It can be noted that the disparity is inversely proportional to the depth, so that a small disparity value corresponds to a large depth distance. To emphasize the difference between both quantities, we indicate that the following two terms will be used distinctively in this thesis.
 Disparity image/map: an image that stores the disparity values of all pixels.
 Depth image/map: an image that represents the depth of all pixels.
The reason that we emphasize the difference so explicitly, is that we are going to exploit this difference in the sequel of this thesis. Typically, a depth image is estimated by first calculating a disparity image using two rectified images and afterwards, by converting this disparity into depth values. In the second part of this chapter, we show that such a twostage computation can be circumvented by directly estimating the depth using an alternative technique based on an appropriate geometric formulation of the framework.
3.2.2 Simple depth estimation algorithm
Based on the previously described geometric model, a simple depth estimation algorithm can be detailed as follows. Let us consider a left and rightrectified image denoted by I_{1} and I_{2}, respectively. To perform depth estimation, it is necessary to establish the pointcorrespondence (p_{1},p_{2}) for each pixel. Selecting the pixel p_{1} as a reference, a simple strategy consists of searching for the pixel p_{2} that corresponds to pixel p_{1} along the epipolar line. Because the images are rectified, we search for the pointcorrespondence along horizontal raster scanlines. To limit the search area, a maximum disparity value d_{max} is defined. The similarity between pixels p_{1} and p_{2} is measured using a matching block (window) W surrounding the pixels (see Figure 3.3).

Employing the Sum of Absolute Differences (SAD) as a similarity measure for block comparison, the disparity d of a pixel at position (x,y) in view I_{1} can be written as
 (3.5) 
The previous operation is repeated for each pixel so that a dense disparity map is obtained. To convert the obtained disparity map into a depth image, Equation (3.4) should be employed. Because the technique relies on a blockmatching procedure, the attractiveness of the approach is its computational simplicity. However, this simple technique results in inaccurately estimated disparity values. For example, a change of illumination across the views introduces ambiguities. Besides this, other difficulties arise that we now discuss in more detail.
3.2.3 Difficulties of the described model
The calculation of depth using pointcorrespondences is an illposed problem in many situations, which are summarized below.

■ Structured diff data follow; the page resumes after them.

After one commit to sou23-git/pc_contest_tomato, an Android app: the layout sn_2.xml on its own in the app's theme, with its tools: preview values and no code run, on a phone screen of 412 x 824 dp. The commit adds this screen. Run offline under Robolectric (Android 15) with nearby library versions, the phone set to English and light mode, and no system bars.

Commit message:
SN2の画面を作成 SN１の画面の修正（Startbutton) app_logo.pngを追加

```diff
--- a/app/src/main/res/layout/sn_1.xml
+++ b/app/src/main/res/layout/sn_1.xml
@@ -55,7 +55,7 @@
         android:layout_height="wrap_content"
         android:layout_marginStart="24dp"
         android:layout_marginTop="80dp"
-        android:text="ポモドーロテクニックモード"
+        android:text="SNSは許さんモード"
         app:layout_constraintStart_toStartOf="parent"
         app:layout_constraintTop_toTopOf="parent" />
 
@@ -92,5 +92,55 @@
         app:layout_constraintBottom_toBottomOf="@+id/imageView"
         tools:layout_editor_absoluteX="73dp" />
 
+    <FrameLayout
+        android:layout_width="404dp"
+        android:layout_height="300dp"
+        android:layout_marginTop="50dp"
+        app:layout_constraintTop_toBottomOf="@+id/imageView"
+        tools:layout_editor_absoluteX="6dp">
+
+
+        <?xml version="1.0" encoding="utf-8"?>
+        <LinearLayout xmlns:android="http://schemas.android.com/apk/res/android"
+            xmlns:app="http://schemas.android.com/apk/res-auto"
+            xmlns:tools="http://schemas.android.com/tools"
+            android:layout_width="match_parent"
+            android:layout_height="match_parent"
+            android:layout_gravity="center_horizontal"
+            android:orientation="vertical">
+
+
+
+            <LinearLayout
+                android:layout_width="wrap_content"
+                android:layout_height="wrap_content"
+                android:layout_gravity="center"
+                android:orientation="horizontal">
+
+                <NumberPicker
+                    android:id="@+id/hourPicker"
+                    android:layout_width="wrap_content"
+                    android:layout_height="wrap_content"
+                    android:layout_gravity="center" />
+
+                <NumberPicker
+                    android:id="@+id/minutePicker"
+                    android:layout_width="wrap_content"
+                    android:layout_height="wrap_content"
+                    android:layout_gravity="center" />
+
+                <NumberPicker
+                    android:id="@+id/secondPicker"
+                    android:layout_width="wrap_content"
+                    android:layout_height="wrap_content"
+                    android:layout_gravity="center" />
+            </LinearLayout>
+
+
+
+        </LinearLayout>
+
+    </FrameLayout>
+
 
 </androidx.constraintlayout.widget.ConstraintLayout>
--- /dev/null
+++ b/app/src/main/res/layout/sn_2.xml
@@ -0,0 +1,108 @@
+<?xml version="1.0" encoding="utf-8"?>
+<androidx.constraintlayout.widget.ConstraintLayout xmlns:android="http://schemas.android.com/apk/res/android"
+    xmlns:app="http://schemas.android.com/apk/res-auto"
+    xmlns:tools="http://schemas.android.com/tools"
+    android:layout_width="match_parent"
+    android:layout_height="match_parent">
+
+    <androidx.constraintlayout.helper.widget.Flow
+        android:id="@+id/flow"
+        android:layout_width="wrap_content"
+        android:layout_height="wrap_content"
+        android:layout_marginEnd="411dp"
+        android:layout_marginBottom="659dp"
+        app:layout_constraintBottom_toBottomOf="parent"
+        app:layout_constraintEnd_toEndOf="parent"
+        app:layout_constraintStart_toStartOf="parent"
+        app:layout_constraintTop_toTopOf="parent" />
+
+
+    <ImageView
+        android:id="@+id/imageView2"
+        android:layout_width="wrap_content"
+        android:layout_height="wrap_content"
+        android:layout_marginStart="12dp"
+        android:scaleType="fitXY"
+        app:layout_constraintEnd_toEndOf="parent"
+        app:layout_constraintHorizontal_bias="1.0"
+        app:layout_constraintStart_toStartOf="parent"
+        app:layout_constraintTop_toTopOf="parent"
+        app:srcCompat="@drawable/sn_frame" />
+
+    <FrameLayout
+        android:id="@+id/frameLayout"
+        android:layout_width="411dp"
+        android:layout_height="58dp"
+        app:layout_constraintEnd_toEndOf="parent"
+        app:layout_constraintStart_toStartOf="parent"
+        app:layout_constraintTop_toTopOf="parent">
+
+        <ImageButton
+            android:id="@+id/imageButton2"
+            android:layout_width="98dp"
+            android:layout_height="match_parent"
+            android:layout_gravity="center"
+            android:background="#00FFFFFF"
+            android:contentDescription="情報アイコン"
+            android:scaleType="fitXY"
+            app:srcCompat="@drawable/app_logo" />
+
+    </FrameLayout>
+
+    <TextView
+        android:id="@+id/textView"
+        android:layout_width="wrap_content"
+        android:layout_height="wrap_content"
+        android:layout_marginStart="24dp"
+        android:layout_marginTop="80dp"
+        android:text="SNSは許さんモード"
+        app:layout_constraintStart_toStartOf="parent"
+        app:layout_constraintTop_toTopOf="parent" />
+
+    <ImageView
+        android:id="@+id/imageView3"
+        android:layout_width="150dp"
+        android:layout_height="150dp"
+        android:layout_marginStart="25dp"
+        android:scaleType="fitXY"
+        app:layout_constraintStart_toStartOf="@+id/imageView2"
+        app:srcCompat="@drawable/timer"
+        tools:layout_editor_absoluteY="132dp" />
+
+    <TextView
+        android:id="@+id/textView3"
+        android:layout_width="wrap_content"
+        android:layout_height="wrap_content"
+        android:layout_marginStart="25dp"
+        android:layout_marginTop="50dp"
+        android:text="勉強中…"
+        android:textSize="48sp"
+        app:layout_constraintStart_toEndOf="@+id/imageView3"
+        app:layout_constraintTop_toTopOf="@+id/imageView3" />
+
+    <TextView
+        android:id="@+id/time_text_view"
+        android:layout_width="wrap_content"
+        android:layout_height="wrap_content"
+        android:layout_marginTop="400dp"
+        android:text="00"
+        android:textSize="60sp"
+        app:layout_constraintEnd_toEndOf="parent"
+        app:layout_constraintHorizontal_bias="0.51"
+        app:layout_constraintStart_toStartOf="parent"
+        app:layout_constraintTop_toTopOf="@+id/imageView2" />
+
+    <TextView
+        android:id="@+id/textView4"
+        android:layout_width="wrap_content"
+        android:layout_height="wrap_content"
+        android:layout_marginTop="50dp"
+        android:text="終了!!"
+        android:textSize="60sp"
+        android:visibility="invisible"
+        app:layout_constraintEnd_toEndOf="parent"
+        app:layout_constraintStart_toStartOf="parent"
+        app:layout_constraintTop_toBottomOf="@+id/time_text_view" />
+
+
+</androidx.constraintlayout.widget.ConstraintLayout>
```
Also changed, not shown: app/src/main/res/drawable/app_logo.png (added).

 D1: Textureless regions. To estimate the disparity, a similarity or correlation measure is employed. However, in the case the disparity is estimated over a region of constant color, the correlation function yields a constant correlation/matching score for all disparity values. Therefore, all disparity values yield an equal correlation measure. Practically, this results in unreliable disparity estimates.
 D2: Occluded regions. As illustrated by Figure 3.4, regions in the scene may not be visible from the two selected viewpoints, called occluded regions. In this case, because it is not possible to detect pointcorrespondences from occluded regions, no depth information can be calculated.
 D3: Contrast changes across the views. When capturing two images with two different cameras, the contrast settings and illumination may differ. This results in different intensity levels across the views yielding unreliable matches.

To address the previously discussed issues, we now review previous work on depth estimation from literature.
^{1}assuming a translational motion